Exercise aim -> Which lines in the records below include the word "redirect"? Report each of them in full.

Information ->
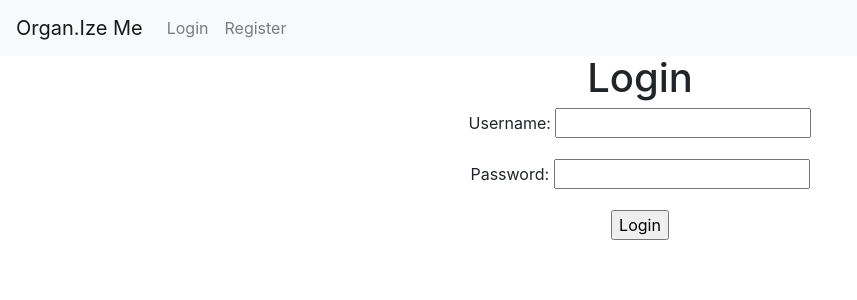
After one commit to devmasternathan/organizeme, a Django app: page /login/ in a window 1280 px wide. The commit adds this page. Shown: the top 300 px of the page, without its empty margins (0-857 px from the left). Run offline with Django 3.2, Linux system fonts and the light colour scheme; some libraries are stand-ins or nearby versions.

Commit message:
added forms and register manager login html and updated template home html and views url
added authentication and feedback if the user makes a mistake. added forms to the html files and added links to template. Also added authentication to templated and added context variable to add all dictionary bjects in view.

```diff
--- /dev/null
+++ b/organizeme/contactmanager/forms.py
@@ -0,0 +1,48 @@
+from django.contrib.auth.models import User
+from django import forms
+from django.contrib.auth import authenticate
+
+class UserForm(forms.ModelForm):
+    class Meta:
+        model = User
+        fields = ['username', 'email', 'password']
+
+    username = forms.CharField()
+    password = forms.CharField(widget=forms.PasswordInput)
+    vpassword = forms.CharField(widget=forms.PasswordInput)
+    email = forms.EmailField()
+
+    def clean(self):
+        password = self.cleaned_data.get('password')
+        vpassword = self.cleaned_data.get('vpassword')
+        email = self.cleaned_data.get('email')
+        username = self.cleaned_data.get('username')
+
+        if str(password) != str(vpassword) and password and vpassword:
+            raise forms.ValidationError('The passwords do not match.')
+
+        try:
+            user = User.objects.filter(username=username)
+
+            if user:
+                raise forms.ValidationError('The username entered is already taken.')
+        except User.DoesNotExist:
+            return self.cleaned_data
+
+class LoginForm(forms.Form):
+    username = forms.CharField()
+    password = forms.CharField(widget=forms.PasswordInput)
+
+    def clean(self):
+        username = self.cleaned_data.get('username')
+        password = self.cleaned_data.get('password')
+
+        try:
+            user = authenticate(username=username, password= password)
+
+            if user:
+                return self.cleaned_data
+        except User.DoesNotExist:
+            raise forms.ValidationError('You entered the wrong password and username combination.')
+
+        raise forms.ValidationError('You entered the wrong password and username combination.')
--- a/organizeme/contactmanager/urls.py
+++ b/organizeme/contactmanager/urls.py
@@ -5,4 +5,9 @@ app_name = "organizeme"
 
 urlpatterns = [
     url(r'^$', views.home_view, name='home'),
+    url(r'^login/$', views.LoginFormView.as_view(), name='login'),
+    url(r'^register/$', views.UserFormView.as_view(), name='register'),
+    url(r'^manager/$', views.manager_view, name='manager'),
+    url(r'^demo/$', views.demo_view, name='demo'),
+    url(r'^logout/$', views.logout_view, name='logout')
 ]
--- a/organizeme/contactmanager/views.py
+++ b/organizeme/contactmanager/views.py
@@ -1,5 +1,129 @@
 from django.shortcuts import render
+from django.views.generic import FormView
+from .forms import UserForm
+from .forms import LoginForm
+from django.contrib.auth import authenticate, login
+from django.template import RequestContext
+from django.contrib import auth
+from django.views.generic import View
+from django.shortcuts import redirect
+from django.db import IntegrityError
 
 # Create your views here.
 def home_view(request):
-     return render(request, 'home.html')
+     context ={
+        "is_authenticated": request.user.is_authenticated()
+     }
+     return render(request, 'home.html', context)
+
+def manager_view(request):
+    context = RequestContext(request)
+    context ={
+        "is_authenticated": request.user.is_authenticated()
+    }
+    return render(request, 'manager.html', context)
+
+def register_view(request):
+    context ={
+        "is_authenticated": request.user.is_authenticated()
+    }
+    return render(request, 'register.html', context)
+
+def demo_view(request):
+    context ={
+        "is_authenticated": request.user.is_authenticated()
+    }
+    return render(request, 'manager.html', context)
+
+def login_view(request):
+    context ={
+        "is_authenticated": request.user.is_authenticated()
+    }
+    return render(request, 'login.html', context)
+
+def logout_view(request):
+    context = RequestContext(request)
+
+    #if you are logged in log out.
+    if context.request.user.is_authenticated():
+        auth.logout(request)
+
+    return redirect('organizeme:home')
+
+
+class UserFormView(View):
+    form_class = UserForm
+    template_name = "register.html"
+
+    # when user want this form get this
+    # display blank form
+    def get(self, request):
+        form = self.form_class(None)
+        context ={
+            "is_authenticated": request.user.is_authenticated(),
+            'form':form
+        }
+        return render(request, self.template_name, context)
+
+    # process form data
+    def post(self, request):
+        form = self.form_class(request.POST)
+
+        if form.is_valid():
+            try:
+                user = form.save(commit=False)
+                # get data that is formatted properly
+                username = form.cleaned_data['username']
+                password = form.cleaned_data['password']
+
+                user.set_password(password)
+                user.save()
+
+                user = authenticate(username=username, password= password)
+
+                if user is not None:
+                    login(request, user)
+                    return redirect('organizeme:manager')
+            except IntegrityError as e:
+                if 'unique constraint' in e.args[0]:
+                    return render(request, self.template_name, context)
+
+        context ={
+            "is_authenticated": request.user.is_authenticated(),
+            'form':form
+        }
+        return render(request, self.template_name, context)
+
+class LoginFormView(View):
+    form_class = LoginForm
+    template_name = "login.html"
+
+    # when user want this form get this
+    # display blank form
+    def get(self, request):
+        form = self.form_class(None)
+        context ={
+            "is_authenticated": request.user.is_authenticated(),
+            'form':form
+        }
+        return render(request, self.template_name, context)
+
+    # process form data
+    def post(self, request):
+        form = self.form_class(request.POST)
+
+        if form.is_valid():
+            # get data that is formatted properly
+            username = form.cleaned_data['username']
+            password = form.cleaned_data['password']
+
+            user = authenticate(username=username, password= password)
+
+            if user is not None:
+                login(request, user)
+                return redirect('organizeme:manager')
+        context ={
+            "is_authenticated": request.user.is_authenticated(),
+            'form':form
+        }
+        return render(request, self.template_name, context)
--- a/organizeme/templates/home.html
+++ b/organizeme/templates/home.html
@@ -8,6 +8,6 @@
   <p> A simple way to manage your contacts. You can login in or register to
       manage your contacts. You can also press the button below
       test out the application.</p>
-  <a href="" class="btn btn-secondary">Try A Demo</a>
+  <a href="{% url 'organizeme:demo'%}" class="btn btn-secondary">Try A Demo</a>
 </div>
 {% endblock%}
--- /dev/null
+++ b/organizeme/templates/login.html
@@ -0,0 +1,16 @@
+{% extends 'template.html' %}
+{% load staticfiles %}
+{% load static %}
+
+{% block body%}
+<div class="container-fluid text-center">
+  <h1> Login </h1>
+  <div class="col-lg-12">
+    <form action="" method="post">
+      {{form.as_p}}
+      {% csrf_token %}
+      <input type="submit" name="" value="Login">
+    </form>
+  </div>
+</div>
+{% endblock%}
--- a/organizeme/templates/template.html
+++ b/organizeme/templates/template.html
@@ -14,18 +14,25 @@
 
     {% block navbar %}
       <nav class="navbar navbar-expand-lg navbar-light bg-light">
-        <a class="navbar-brand" href="">MyContactManager</a>
+        <a class="navbar-brand" href="{% url 'organizeme:home'%}">Organ.Ize Me</a>
         <button class="navbar-toggler" type="button" data-toggle="collapse" data-target="#navbarNavDropdown" aria-controls="navbarNavDropdown" aria-expanded="false" aria-label="Toggle navigation">
           <span class="navbar-toggler-icon"></span>
         </button>
         <div class="collapse navbar-collapse" id="navbarNavDropdown" >
           <ul class="navbar-nav">
+            {% if not is_authenticated %}
             <li class="nav-item">
-              <a class="nav-link" href="">Login </a>
+              <a class="nav-link" href="{% url 'organizeme:login'%}">Login </a>
             </li>
             <li class="nav-item">
-              <a class="nav-link" href="">Register</a>
+              <a class="nav-link" href="{% url 'organizeme:register'%}">Register</a>
             </li>
+            {% endif %}
+            {% if is_authenticated %}
+            <li class="nav-item">
+              <a class="nav-link" href="{% url 'organizeme:logout'%}">Logout</a>
+            </li>
+            {% endif %}
           </ul>
         </div>
       </nav>
```
Also changed, not shown: organizeme/templates/manager.html (added, +9 -0 lines), organizeme/templates/register.html (added, +17 -0 lines), organizeme/db.sqlite3.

The completed task ->
+from django.shortcuts import redirect
+    return redirect('organizeme:home')
+                    return redirect('organizeme:manager')
+                return redirect('organizeme:manager')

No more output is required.